In such situations, (1) where the evidence relates only to the California claims, the California rule would apply, but (2) where the evidence relates to both the federal and the California law claims, “federal privilege law governs,” see Wilcox v. Arpaio (9th Cir. 2014). (I can’t speak with confidence about what will happen if the evidence relates both to the California claims and Maryland claims.) This means it might be especially important whether the Center can get the federal claims (under the Racketeer Influenced and Corrupt Organization Act) and perhaps the Maryland claims thrown out before trial. If the federal claims (and possibly the Maryland claims) stay in, then the Federation would likely be able to argue that the Center people’s refusal to testify should be counted against the Center (so long as the facts about which the Center people refuse to testify are relevant to the federal or Maryland claims). If the federal and Maryland claims are thrown out, then California evidence law would apply, and no such argument would be allowed.

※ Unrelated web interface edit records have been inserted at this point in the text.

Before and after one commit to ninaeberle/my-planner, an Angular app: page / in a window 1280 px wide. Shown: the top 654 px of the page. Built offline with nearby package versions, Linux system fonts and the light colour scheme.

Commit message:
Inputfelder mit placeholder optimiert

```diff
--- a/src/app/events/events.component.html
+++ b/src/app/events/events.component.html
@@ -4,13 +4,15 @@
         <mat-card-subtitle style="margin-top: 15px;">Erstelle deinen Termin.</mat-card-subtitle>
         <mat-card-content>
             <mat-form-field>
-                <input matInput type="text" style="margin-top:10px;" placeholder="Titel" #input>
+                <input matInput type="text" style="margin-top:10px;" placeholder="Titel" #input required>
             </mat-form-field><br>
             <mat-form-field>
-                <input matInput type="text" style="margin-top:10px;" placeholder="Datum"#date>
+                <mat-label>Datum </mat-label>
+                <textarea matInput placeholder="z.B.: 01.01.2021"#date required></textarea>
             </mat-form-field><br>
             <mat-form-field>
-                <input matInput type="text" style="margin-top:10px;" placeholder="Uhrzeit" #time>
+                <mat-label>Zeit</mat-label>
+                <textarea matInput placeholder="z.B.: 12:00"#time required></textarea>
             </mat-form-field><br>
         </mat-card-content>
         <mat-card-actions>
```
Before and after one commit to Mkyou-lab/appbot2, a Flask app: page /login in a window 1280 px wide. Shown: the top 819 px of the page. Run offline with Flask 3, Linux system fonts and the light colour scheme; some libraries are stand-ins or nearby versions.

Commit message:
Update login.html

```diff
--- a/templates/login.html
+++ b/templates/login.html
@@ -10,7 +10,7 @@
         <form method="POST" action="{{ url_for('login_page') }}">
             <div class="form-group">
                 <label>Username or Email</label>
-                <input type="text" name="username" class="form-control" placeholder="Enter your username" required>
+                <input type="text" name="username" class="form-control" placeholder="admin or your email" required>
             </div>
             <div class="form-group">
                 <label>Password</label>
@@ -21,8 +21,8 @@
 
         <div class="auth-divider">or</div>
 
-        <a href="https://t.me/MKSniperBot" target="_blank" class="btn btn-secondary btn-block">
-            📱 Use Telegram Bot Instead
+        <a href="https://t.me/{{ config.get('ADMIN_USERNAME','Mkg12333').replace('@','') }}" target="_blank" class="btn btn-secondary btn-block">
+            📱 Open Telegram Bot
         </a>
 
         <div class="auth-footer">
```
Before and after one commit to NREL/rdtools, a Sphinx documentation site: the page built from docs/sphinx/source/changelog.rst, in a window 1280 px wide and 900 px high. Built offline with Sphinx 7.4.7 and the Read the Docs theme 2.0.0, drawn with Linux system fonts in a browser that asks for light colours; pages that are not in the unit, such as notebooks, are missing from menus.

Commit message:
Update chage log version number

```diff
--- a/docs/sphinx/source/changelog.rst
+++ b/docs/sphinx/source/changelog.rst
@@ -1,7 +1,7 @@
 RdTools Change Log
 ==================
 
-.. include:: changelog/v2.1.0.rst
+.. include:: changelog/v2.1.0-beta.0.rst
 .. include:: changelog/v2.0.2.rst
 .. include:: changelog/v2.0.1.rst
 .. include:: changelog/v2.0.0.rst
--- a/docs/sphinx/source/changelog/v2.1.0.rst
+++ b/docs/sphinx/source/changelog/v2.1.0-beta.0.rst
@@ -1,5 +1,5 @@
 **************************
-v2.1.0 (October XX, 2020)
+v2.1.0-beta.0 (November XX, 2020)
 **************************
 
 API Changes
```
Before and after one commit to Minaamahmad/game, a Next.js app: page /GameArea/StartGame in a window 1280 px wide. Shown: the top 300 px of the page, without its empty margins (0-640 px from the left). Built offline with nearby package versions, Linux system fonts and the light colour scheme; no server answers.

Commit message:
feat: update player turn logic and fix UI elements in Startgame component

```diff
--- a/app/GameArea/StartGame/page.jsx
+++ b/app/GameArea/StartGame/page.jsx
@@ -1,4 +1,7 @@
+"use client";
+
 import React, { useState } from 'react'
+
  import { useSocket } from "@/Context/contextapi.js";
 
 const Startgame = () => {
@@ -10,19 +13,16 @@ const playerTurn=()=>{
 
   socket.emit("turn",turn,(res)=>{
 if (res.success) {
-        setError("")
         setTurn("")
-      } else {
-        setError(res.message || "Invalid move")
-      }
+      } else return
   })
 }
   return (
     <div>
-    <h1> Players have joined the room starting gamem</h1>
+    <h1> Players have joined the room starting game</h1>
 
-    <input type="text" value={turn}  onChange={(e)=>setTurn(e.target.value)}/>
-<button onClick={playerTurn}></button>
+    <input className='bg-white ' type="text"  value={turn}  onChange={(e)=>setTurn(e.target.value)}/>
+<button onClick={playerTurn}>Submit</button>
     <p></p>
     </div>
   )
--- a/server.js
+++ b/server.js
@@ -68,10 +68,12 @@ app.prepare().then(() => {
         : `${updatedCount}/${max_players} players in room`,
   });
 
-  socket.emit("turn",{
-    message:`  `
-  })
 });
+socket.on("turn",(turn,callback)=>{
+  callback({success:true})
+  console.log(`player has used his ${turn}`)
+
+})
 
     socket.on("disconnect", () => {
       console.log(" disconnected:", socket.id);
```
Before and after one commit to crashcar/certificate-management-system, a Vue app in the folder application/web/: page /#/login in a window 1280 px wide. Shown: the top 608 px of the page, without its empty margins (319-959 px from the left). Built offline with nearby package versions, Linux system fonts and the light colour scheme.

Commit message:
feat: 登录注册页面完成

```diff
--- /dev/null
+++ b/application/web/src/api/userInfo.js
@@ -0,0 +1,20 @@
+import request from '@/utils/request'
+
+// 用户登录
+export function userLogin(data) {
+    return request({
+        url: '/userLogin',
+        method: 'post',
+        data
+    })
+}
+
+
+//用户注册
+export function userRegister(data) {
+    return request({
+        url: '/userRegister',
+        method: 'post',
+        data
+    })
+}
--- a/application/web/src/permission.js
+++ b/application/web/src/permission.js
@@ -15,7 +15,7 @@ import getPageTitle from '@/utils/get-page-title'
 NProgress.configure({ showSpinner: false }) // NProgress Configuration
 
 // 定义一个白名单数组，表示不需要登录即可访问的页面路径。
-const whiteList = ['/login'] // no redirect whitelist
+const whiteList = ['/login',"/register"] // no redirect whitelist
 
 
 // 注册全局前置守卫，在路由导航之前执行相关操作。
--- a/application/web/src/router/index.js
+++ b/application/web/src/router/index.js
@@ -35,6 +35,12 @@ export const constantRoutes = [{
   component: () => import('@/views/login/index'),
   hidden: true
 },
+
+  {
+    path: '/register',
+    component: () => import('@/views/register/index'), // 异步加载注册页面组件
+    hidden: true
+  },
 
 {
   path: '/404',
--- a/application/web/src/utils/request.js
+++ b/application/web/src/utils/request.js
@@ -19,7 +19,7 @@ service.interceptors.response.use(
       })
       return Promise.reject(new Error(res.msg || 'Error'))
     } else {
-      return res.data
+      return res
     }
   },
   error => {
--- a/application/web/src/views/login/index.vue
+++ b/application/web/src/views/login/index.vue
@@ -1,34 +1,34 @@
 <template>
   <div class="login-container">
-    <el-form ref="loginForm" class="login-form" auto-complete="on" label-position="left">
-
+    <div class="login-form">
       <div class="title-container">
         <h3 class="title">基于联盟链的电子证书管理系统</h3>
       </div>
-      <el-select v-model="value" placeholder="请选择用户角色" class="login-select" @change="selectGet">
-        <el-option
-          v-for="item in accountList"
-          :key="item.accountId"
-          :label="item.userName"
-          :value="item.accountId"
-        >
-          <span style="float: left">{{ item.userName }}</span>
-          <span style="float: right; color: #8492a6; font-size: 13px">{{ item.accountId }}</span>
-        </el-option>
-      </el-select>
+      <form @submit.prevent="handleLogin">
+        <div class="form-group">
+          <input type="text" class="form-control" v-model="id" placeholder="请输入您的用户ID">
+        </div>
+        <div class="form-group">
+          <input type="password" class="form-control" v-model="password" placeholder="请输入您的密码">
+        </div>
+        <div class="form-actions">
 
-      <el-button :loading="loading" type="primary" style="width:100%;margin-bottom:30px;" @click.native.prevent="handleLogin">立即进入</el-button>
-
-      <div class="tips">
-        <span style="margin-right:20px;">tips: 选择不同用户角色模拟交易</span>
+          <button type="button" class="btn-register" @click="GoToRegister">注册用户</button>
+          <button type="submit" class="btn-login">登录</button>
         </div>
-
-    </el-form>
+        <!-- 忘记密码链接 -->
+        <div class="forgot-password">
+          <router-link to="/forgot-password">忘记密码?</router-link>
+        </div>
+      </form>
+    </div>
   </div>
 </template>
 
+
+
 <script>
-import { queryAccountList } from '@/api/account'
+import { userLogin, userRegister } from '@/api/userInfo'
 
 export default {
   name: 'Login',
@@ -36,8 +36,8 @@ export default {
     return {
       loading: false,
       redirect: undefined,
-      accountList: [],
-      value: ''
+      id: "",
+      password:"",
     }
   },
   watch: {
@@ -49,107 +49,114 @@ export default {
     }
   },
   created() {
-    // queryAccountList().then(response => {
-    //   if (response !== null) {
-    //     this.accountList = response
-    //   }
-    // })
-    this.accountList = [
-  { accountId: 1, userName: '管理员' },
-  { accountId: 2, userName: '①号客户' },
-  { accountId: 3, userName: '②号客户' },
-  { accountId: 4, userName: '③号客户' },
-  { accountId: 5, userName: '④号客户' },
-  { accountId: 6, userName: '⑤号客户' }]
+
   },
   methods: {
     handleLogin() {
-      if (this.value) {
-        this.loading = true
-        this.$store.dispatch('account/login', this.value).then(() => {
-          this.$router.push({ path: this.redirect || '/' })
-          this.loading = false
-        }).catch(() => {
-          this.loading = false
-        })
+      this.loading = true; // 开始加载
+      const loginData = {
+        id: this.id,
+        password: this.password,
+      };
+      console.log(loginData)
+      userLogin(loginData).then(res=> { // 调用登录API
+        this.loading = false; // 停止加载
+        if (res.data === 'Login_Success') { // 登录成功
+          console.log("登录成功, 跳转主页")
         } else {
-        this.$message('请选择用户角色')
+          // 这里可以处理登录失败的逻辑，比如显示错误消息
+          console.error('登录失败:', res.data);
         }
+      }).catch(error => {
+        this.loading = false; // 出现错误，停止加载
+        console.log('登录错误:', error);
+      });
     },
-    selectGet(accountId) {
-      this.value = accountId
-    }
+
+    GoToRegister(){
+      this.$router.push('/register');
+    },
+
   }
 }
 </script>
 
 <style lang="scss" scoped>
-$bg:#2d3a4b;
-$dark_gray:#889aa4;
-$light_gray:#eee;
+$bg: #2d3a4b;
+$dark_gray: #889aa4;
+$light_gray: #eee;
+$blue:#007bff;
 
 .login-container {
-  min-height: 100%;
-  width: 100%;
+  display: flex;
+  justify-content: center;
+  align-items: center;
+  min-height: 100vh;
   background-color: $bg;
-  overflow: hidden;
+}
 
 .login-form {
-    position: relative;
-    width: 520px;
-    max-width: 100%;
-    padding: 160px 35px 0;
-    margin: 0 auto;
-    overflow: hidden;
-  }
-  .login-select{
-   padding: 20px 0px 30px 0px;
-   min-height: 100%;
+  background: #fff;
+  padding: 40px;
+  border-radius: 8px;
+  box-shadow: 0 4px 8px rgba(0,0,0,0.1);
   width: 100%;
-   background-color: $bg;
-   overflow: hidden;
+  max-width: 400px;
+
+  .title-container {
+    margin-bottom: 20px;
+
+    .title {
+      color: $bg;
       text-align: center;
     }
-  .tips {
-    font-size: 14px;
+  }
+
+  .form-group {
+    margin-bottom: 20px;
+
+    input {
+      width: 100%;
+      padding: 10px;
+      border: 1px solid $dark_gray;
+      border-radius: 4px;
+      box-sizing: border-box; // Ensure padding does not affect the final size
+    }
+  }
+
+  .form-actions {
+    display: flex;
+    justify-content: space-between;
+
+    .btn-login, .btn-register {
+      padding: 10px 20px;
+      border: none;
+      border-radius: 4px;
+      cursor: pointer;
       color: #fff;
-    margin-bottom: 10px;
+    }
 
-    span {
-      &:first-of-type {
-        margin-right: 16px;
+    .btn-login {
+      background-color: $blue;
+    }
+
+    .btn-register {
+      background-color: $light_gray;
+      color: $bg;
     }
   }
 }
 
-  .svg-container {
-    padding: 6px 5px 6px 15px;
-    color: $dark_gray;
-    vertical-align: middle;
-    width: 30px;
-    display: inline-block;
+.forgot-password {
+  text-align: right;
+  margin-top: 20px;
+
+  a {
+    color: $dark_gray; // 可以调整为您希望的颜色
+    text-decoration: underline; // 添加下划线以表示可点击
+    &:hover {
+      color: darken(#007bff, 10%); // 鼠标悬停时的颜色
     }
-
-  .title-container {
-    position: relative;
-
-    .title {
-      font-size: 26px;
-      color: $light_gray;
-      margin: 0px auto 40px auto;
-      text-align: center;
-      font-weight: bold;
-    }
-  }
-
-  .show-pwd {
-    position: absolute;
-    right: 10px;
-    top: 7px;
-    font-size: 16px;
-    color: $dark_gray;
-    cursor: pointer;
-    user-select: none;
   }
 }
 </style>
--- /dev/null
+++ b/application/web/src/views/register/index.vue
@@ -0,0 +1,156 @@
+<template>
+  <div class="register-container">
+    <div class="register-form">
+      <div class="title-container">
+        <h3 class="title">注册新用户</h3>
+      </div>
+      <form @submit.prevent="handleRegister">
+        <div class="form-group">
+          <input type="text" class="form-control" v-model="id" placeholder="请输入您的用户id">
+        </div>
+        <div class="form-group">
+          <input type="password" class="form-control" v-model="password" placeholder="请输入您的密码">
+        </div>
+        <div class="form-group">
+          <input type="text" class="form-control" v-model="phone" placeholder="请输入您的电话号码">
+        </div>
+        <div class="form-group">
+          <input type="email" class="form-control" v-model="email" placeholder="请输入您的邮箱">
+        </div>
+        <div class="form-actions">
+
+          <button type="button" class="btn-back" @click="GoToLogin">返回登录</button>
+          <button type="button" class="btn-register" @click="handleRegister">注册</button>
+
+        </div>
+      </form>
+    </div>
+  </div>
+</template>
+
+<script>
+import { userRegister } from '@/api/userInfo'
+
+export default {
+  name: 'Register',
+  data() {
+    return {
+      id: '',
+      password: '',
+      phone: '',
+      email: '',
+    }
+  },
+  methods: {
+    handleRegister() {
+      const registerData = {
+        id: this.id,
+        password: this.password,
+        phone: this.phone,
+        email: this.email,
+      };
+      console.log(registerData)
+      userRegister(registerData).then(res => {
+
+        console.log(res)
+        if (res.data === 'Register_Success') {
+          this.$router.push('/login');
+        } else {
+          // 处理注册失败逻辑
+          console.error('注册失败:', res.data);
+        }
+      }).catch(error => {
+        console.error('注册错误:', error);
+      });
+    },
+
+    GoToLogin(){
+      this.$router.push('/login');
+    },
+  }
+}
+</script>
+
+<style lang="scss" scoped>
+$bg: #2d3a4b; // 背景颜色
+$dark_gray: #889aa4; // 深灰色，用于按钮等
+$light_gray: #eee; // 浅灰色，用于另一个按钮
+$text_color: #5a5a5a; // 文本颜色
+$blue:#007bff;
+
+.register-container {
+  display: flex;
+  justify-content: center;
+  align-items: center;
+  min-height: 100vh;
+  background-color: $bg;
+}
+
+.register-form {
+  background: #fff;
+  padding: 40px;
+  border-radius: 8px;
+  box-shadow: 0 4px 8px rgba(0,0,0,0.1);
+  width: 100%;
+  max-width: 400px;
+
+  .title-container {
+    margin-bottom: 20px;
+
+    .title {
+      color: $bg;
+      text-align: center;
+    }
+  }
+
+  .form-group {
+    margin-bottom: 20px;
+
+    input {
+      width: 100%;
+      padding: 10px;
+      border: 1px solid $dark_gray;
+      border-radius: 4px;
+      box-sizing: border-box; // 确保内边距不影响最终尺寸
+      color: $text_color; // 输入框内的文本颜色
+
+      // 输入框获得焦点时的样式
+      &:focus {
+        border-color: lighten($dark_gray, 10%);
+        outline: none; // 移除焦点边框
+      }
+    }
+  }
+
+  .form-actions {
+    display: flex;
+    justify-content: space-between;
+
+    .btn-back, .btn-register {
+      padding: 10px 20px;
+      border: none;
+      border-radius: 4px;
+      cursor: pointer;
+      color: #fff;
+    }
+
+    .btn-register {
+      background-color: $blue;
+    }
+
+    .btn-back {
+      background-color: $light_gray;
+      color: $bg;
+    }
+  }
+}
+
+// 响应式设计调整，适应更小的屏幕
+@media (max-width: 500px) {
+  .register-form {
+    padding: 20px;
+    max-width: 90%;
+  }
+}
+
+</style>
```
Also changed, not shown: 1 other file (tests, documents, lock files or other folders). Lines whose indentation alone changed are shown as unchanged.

So the matter is more complex than I first thought, and part of my answer was incorrect, since it relied solely on what the federal Constitution allows, and didn’t take into account California law. Many thanks again to commenter CCostin for opening my eyes to this.
Finally, note that point 3 from my original post remains: A witness who takes the Fifth as to some matters can’t then try to provide testimony on the same subject that’s helpful to the side that the witness might want to support. So if the Center for Medical Progress people take the Fifth as to what they did, they thus likely wouldn’t be able to testify about facts (if there are such facts) that might help them show that certain conversations weren’t private, that the confidentiality agreements they signed might be invalid, or whatever else they want to prove. And if they do testify about certain matters, their testifying would waive their Fifth Amendment privilege, at least as to those matters. So even if the Federation can’t argue that the refusal to testify is itself evidence against the Center, it can argue that the Center just hasn’t introduced enough evidence to rebut the Federation’s evidence.